### Exercise material
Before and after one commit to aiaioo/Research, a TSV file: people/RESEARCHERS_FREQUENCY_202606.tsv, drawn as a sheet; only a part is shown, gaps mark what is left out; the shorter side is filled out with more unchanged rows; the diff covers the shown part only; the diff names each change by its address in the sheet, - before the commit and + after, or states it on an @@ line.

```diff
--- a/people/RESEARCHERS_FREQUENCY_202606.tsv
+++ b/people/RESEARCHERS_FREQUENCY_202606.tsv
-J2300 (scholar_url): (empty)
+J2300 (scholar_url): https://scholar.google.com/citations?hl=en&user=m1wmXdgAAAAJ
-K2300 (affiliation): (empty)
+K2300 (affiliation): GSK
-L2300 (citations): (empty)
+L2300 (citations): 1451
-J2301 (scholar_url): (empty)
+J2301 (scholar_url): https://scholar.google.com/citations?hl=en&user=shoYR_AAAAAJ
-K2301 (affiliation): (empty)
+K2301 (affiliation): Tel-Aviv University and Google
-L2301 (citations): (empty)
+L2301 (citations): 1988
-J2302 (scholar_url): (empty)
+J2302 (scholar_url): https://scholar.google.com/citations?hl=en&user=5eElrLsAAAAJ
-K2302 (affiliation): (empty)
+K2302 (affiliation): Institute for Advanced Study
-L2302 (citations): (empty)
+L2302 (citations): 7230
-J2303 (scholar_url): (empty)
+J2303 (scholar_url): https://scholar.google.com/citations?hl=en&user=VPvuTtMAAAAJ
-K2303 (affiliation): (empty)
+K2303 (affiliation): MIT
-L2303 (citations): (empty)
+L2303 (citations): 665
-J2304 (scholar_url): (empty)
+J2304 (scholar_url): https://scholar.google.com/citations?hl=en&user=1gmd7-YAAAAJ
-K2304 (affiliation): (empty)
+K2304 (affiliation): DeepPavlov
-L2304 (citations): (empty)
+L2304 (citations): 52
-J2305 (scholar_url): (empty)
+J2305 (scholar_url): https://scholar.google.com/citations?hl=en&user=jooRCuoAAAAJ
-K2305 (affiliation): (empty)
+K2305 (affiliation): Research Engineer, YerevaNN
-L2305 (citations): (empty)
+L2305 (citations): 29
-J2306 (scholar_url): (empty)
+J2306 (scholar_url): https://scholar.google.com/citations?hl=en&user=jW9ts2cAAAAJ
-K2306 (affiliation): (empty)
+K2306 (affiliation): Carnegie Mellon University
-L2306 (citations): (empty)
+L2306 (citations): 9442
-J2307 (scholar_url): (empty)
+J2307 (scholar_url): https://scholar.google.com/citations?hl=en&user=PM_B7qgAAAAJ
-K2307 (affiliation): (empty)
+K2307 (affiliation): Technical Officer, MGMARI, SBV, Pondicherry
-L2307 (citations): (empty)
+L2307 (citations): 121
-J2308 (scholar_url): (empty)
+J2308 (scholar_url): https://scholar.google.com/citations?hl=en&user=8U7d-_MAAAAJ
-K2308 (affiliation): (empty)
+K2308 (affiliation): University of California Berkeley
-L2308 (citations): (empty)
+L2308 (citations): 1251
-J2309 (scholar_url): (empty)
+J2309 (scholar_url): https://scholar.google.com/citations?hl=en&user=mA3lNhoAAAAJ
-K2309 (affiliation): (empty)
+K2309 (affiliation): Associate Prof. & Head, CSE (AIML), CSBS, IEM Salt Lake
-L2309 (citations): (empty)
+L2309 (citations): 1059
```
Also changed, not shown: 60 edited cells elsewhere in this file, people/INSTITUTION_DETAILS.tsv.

### Problem details
The word "file" appears in how many lines of the records? Give the number only.

### Answer section
2